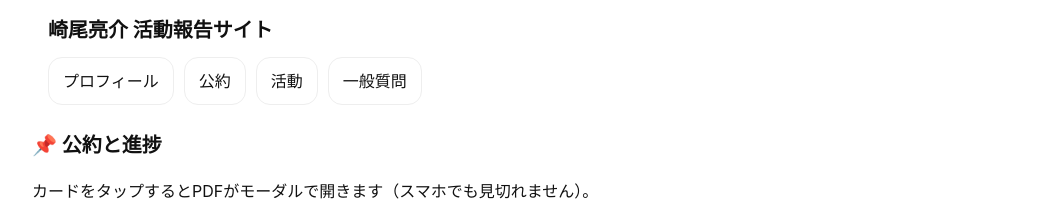
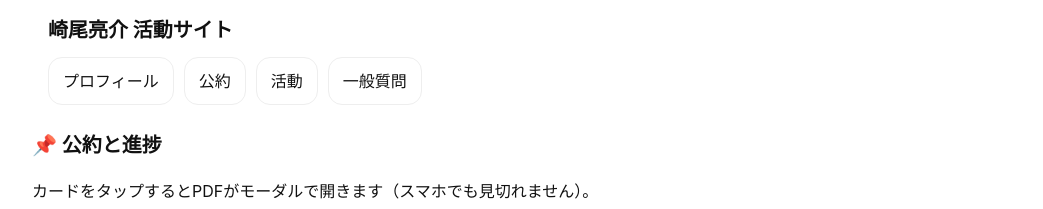
Before and after one commit to sakioryousuke-eng/activity-site, a Jekyll site: the page built from pages/promise.html, in a window 1280 px wide. Shown: the top 209 px of the page, without its empty margins (118-1161 px from the left). Built offline with Jekyll 4.4.1, drawn with Linux system fonts in a browser that asks for light colours; part of the change alters nothing that is shown.

Commit message:
Update _config.yml

```diff
--- a/_config.yml
+++ b/_config.yml
@@ -1,15 +1,12 @@
-title: 崎尾亮介 活動報告サイト
-description: 公約・地域活動・一般質問の見える化
+title: "崎尾亮介 活動サイト"
+description: "日田市議会議員 崎尾亮介の活動・公約・一般質問まとめ"
+url: "https://sakioryousuke-eng.github.io"
+baseurl: "/activity-site"
 
-# theme: minima
+theme: minima
 plugins:
-  - jekyll-feed
   - jekyll-seo-tag
-
-# GitHub Pages（プロジェクトサイト）
-baseurl: "/activity-site"
-url: "https://sakioryousuke-eng.github.io"
-
 markdown: kramdown
 kramdown:
   input: GFM
+  hard_wrap: false
```
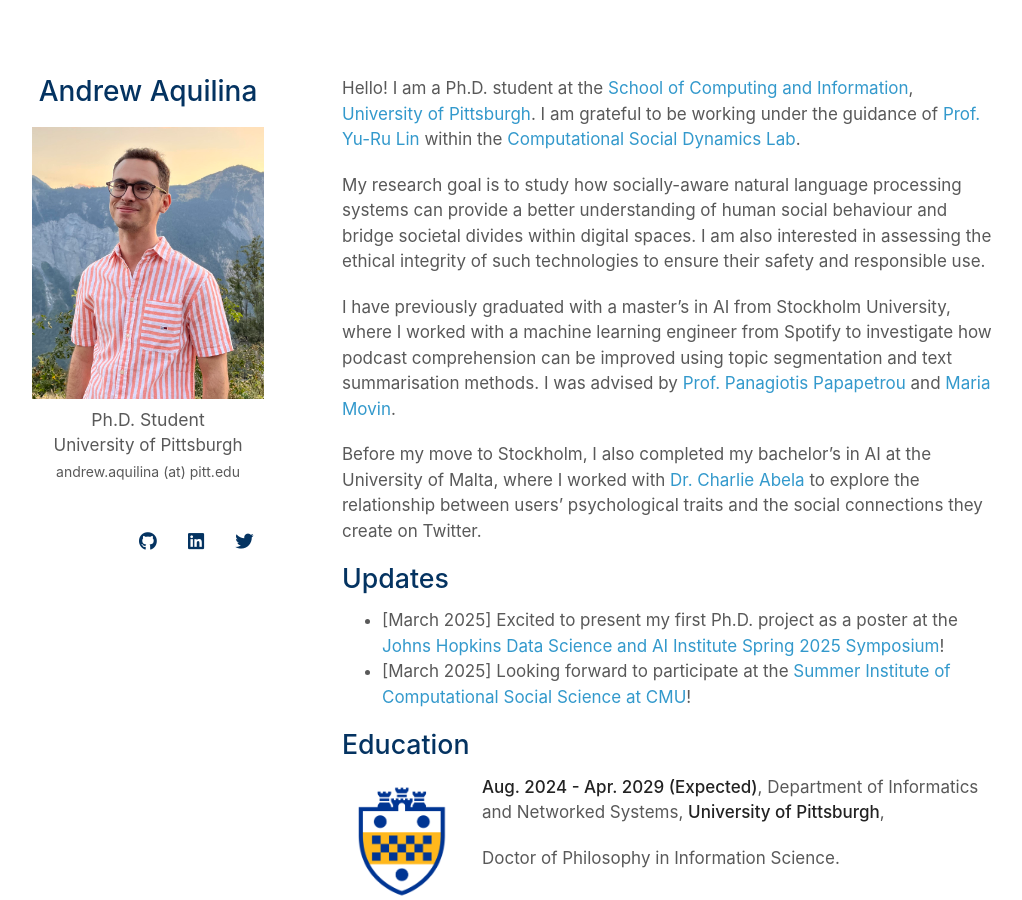
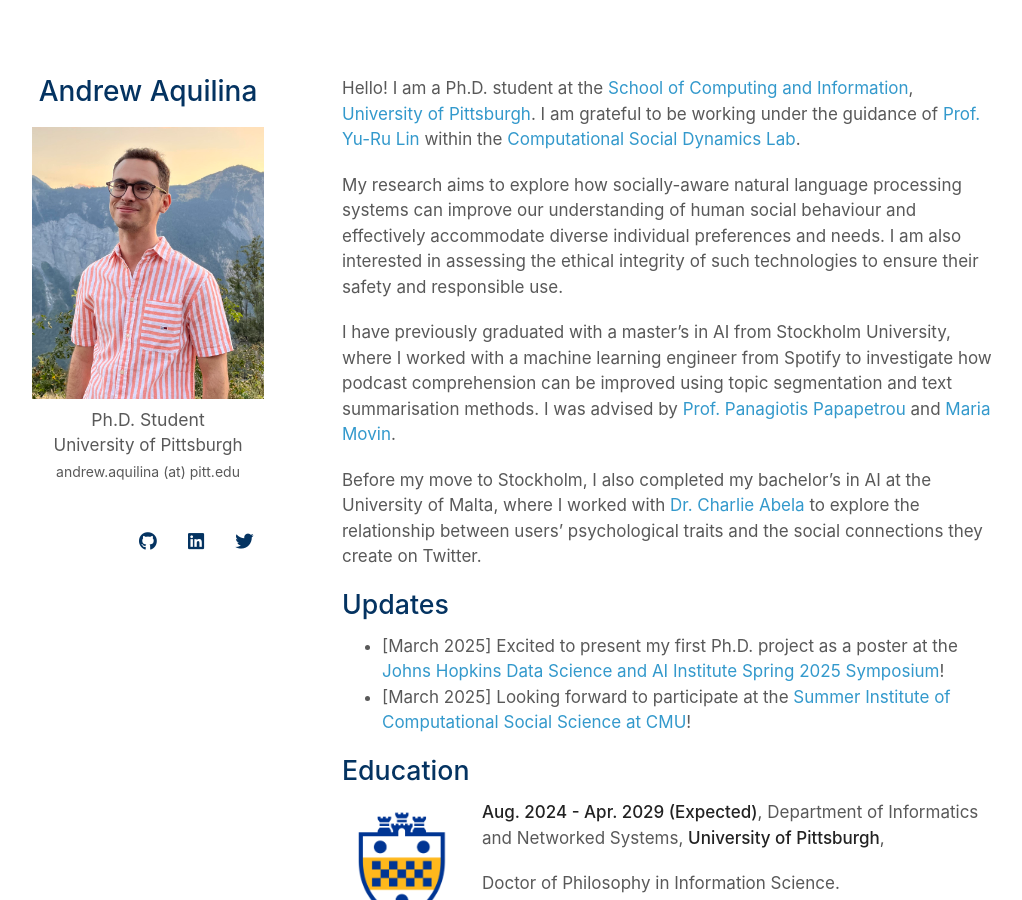
Before and after one commit to andaqu/andaqu.github.io, a Jekyll site: the page built from index.md, in a window 1280 px wide and 900 px high. Shown: the whole window, without its empty margins (128-1150 px from the left). Built offline with Jekyll 4.4.1, drawn with Linux system fonts in a browser that asks for light colours; nearby versions of some CDN libraries; a style sheet for code colours, icons or effects is not loaded.

Commit message:
Update index.md

```diff
--- a/index.md
+++ b/index.md
@@ -4,7 +4,7 @@
 
 Hello! I am a Ph.D. student at the [School of Computing and Information](https://www.sci.pitt.edu/), [University of Pittsburgh](https://pitt.edu/). I am grateful to be working under the guidance of [Prof. Yu-Ru Lin](http://www.yurulin.com/) within the [Computational Social Dynamics Lab](https://picsolab.github.io/).
 
-My research goal is to study how socially-aware natural language processing systems can provide a better understanding of human social behaviour and bridge societal divides within digital spaces. I am also interested in assessing the ethical integrity of such technologies to ensure their safety and responsible use.
+My research aims to explore how socially-aware natural language processing systems can improve our understanding of human social behaviour and effectively accommodate diverse individual preferences and needs. I am also interested in assessing the ethical integrity of such technologies to ensure their safety and responsible use.
 
 I have previously graduated with a master’s in AI from Stockholm University, where I worked with a machine learning engineer from Spotify to investigate how podcast comprehension can be improved using topic segmentation and text summarisation methods. I was advised by [Prof. Panagiotis Papapetrou](https://papapetrou.blogs.dsv.su.se/) and [Maria Movin](https://www.linkedin.com/in/mariamovin).
 
```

▸ Required work
Give back the material above exactly, without pictures.

▸ Result of the exercise
Before and after one commit to sakioryousuke-eng/activity-site, a Jekyll site: the page built from pages/promise.html, in a window 1280 px wide. Shown: the top 209 px of the page, without its empty margins (118-1161 px from the left). Built offline with Jekyll 4.4.1, drawn with Linux system fonts in a browser that asks for light colours; part of the change alters nothing that is shown.

Commit message:
Update _config.yml

```diff
--- a/_config.yml
+++ b/_config.yml
@@ -1,15 +1,12 @@
-title: 崎尾亮介 活動報告サイト
-description: 公約・地域活動・一般質問の見える化
+title: "崎尾亮介 活動サイト"
+description: "日田市議会議員 崎尾亮介の活動・公約・一般質問まとめ"
+url: "https://sakioryousuke-eng.github.io"
+baseurl: "/activity-site"
 
-# theme: minima
+theme: minima
 plugins:
-  - jekyll-feed
   - jekyll-seo-tag
-
-# GitHub Pages（プロジェクトサイト）
-baseurl: "/activity-site"
-url: "https://sakioryousuke-eng.github.io"
-
 markdown: kramdown
 kramdown:
   input: GFM
+  hard_wrap: false
```
Before and after one commit to andaqu/andaqu.github.io, a Jekyll site: the page built from index.md, in a window 1280 px wide and 900 px high. Shown: the whole window, without its empty margins (128-1150 px from the left). Built offline with Jekyll 4.4.1, drawn with Linux system fonts in a browser that asks for light colours; nearby versions of some CDN libraries; a style sheet for code colours, icons or effects is not loaded.

Commit message:
Update index.md

```diff
--- a/index.md
+++ b/index.md
@@ -4,7 +4,7 @@
 
 Hello! I am a Ph.D. student at the [School of Computing and Information](https://www.sci.pitt.edu/), [University of Pittsburgh](https://pitt.edu/). I am grateful to be working under the guidance of [Prof. Yu-Ru Lin](http://www.yurulin.com/) within the [Computational Social Dynamics Lab](https://picsolab.github.io/).
 
-My research goal is to study how socially-aware natural language processing systems can provide a better understanding of human social behaviour and bridge societal divides within digital spaces. I am also interested in assessing the ethical integrity of such technologies to ensure their safety and responsible use.
+My research aims to explore how socially-aware natural language processing systems can improve our understanding of human social behaviour and effectively accommodate diverse individual preferences and needs. I am also interested in assessing the ethical integrity of such technologies to ensure their safety and responsible use.
 
 I have previously graduated with a master’s in AI from Stockholm University, where I worked with a machine learning engineer from Spotify to investigate how podcast comprehension can be improved using topic segmentation and text summarisation methods. I was advised by [Prof. Panagiotis Papapetrou](https://papapetrou.blogs.dsv.su.se/) and [Maria Movin](https://www.linkedin.com/in/mariamovin).
 
```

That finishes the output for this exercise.